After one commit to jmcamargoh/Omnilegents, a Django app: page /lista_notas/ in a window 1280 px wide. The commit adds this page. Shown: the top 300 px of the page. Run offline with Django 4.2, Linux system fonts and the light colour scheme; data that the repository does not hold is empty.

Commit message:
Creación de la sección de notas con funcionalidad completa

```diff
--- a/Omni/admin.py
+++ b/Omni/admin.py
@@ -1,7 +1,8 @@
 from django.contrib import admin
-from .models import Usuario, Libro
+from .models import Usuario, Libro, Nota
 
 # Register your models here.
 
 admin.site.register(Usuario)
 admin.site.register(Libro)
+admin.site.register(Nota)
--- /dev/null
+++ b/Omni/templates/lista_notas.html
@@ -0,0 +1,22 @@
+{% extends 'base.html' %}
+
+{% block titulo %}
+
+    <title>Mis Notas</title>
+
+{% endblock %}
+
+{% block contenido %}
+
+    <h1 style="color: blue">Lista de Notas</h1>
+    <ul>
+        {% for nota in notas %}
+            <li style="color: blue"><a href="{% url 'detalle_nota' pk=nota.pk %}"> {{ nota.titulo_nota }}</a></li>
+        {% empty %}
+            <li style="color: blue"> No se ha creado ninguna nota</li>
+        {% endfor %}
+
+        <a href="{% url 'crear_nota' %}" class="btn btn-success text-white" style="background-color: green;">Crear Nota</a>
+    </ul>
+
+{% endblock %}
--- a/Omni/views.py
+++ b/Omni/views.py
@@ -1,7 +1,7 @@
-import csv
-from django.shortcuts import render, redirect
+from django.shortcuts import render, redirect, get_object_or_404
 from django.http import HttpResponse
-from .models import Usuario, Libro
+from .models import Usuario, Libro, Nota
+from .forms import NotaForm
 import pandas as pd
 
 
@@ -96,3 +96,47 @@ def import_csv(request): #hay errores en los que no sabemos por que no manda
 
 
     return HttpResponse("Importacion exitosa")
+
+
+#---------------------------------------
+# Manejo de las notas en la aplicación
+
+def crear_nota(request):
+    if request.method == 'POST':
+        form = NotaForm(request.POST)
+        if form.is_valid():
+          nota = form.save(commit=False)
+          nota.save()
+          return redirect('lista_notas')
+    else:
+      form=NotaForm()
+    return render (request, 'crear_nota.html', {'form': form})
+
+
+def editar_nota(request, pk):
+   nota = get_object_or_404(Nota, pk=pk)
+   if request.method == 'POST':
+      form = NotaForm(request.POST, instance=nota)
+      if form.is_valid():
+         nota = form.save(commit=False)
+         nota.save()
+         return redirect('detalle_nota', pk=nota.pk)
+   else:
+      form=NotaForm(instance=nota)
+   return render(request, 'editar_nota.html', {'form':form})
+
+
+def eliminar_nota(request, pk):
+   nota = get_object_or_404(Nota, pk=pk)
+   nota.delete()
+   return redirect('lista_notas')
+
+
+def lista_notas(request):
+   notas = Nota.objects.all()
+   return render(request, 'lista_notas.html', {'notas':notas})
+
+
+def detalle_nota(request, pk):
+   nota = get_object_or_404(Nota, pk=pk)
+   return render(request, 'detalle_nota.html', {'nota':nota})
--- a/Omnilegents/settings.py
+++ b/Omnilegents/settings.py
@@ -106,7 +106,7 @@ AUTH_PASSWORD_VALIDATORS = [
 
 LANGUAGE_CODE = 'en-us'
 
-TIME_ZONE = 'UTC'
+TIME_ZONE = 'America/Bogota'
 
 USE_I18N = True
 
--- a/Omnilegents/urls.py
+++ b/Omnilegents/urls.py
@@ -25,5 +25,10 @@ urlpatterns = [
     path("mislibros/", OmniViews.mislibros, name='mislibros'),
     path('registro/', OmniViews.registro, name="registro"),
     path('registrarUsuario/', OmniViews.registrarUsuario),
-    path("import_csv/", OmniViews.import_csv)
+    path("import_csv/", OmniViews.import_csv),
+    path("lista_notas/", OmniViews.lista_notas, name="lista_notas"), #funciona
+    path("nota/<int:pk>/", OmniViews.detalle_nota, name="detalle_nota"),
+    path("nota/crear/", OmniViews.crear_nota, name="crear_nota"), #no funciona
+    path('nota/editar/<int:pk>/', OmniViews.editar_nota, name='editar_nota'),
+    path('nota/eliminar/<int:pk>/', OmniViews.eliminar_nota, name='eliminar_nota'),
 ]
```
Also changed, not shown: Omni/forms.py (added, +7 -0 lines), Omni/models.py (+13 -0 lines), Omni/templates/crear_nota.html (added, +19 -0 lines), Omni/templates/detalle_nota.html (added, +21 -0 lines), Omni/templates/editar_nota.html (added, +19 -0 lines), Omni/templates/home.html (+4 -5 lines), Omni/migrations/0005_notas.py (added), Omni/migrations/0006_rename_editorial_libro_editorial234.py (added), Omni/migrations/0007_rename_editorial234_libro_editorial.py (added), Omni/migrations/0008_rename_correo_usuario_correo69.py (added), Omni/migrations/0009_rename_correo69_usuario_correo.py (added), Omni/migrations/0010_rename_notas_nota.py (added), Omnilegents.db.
---
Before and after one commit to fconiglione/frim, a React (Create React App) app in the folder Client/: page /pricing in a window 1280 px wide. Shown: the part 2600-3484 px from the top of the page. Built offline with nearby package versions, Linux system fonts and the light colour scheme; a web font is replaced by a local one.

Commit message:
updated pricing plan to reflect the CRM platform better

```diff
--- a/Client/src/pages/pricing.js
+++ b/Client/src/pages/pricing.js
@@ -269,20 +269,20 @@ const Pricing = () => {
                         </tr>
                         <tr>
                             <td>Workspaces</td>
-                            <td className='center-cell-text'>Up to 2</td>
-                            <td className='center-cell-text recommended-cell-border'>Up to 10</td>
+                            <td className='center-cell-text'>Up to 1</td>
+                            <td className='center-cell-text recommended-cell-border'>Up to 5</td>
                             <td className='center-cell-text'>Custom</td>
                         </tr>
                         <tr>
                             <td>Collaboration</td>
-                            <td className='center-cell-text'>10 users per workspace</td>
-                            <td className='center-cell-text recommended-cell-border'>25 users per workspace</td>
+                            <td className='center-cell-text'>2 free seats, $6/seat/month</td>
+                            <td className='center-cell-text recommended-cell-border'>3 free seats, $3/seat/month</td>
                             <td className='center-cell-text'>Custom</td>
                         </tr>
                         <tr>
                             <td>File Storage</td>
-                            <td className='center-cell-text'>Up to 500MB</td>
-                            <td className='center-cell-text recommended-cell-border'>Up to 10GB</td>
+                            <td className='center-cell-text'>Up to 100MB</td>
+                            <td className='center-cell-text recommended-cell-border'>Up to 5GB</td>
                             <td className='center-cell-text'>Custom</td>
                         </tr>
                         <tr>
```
* * *
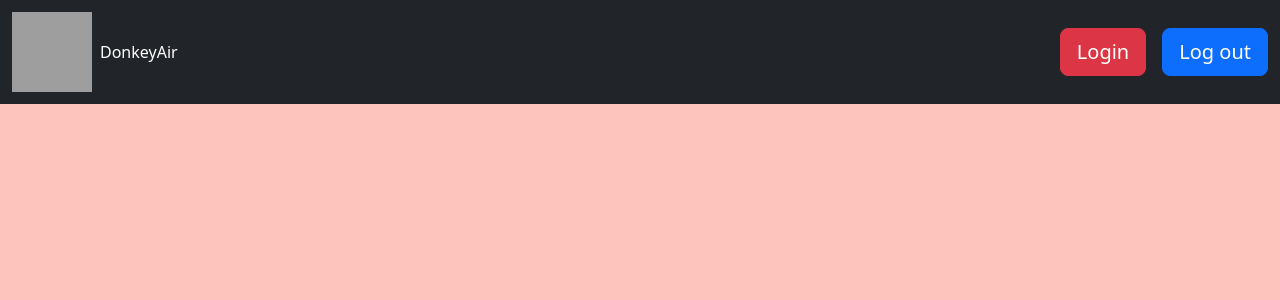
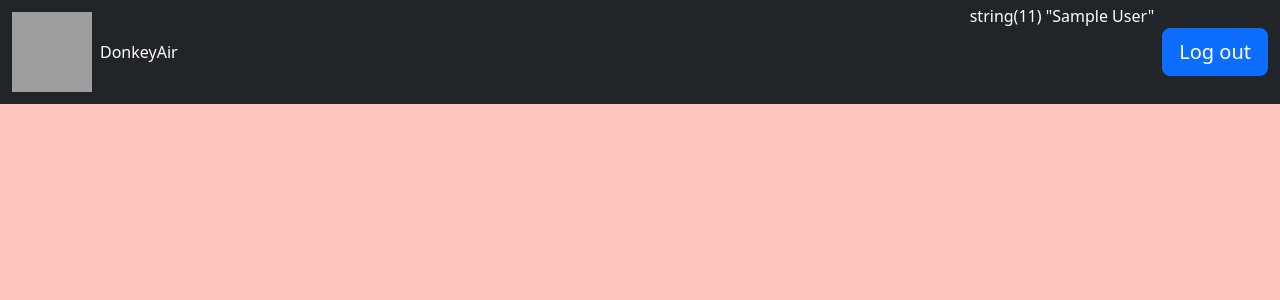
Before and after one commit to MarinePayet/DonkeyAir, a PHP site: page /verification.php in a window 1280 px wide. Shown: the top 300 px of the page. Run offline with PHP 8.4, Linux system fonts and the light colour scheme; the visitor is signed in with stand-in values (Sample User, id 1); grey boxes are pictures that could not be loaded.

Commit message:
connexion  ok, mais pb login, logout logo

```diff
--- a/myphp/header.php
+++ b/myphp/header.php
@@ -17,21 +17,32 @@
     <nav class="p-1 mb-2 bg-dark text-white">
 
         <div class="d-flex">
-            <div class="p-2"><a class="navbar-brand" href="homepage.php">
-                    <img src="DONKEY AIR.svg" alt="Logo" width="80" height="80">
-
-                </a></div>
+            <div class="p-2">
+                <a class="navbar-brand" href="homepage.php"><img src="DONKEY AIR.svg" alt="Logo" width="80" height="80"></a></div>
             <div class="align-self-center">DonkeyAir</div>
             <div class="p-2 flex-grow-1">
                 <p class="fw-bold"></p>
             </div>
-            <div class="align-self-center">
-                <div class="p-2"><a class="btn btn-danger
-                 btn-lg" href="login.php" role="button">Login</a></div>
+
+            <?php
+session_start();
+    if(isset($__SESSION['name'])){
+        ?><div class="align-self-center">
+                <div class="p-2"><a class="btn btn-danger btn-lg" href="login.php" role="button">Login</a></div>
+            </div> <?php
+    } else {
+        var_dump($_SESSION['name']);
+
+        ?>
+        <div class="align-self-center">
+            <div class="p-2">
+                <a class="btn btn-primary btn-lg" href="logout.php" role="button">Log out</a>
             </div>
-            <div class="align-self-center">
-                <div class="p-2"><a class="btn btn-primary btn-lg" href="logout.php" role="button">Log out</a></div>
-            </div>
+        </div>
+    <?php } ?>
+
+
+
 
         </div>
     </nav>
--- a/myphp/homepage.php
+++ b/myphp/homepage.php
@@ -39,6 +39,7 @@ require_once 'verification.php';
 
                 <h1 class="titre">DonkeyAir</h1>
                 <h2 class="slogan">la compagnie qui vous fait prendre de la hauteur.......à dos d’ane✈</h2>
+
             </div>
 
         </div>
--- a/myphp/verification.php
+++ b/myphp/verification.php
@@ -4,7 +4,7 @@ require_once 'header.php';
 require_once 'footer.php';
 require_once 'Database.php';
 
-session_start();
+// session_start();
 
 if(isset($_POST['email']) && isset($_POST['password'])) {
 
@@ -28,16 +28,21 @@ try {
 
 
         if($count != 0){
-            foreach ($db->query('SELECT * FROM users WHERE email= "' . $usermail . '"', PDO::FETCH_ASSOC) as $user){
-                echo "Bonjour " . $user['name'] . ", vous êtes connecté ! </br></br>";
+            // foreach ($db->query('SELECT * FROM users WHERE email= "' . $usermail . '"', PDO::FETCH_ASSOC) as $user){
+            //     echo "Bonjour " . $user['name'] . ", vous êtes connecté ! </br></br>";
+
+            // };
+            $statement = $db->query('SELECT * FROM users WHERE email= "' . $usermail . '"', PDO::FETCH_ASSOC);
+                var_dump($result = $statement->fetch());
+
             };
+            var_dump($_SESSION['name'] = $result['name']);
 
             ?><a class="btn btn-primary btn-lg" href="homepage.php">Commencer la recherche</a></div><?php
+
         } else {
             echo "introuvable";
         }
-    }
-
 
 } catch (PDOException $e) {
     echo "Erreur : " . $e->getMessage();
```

EXERCISE
Give the number of lines in the listing above that hold the string "href", with nothing else.

YOUR SOLUTION
9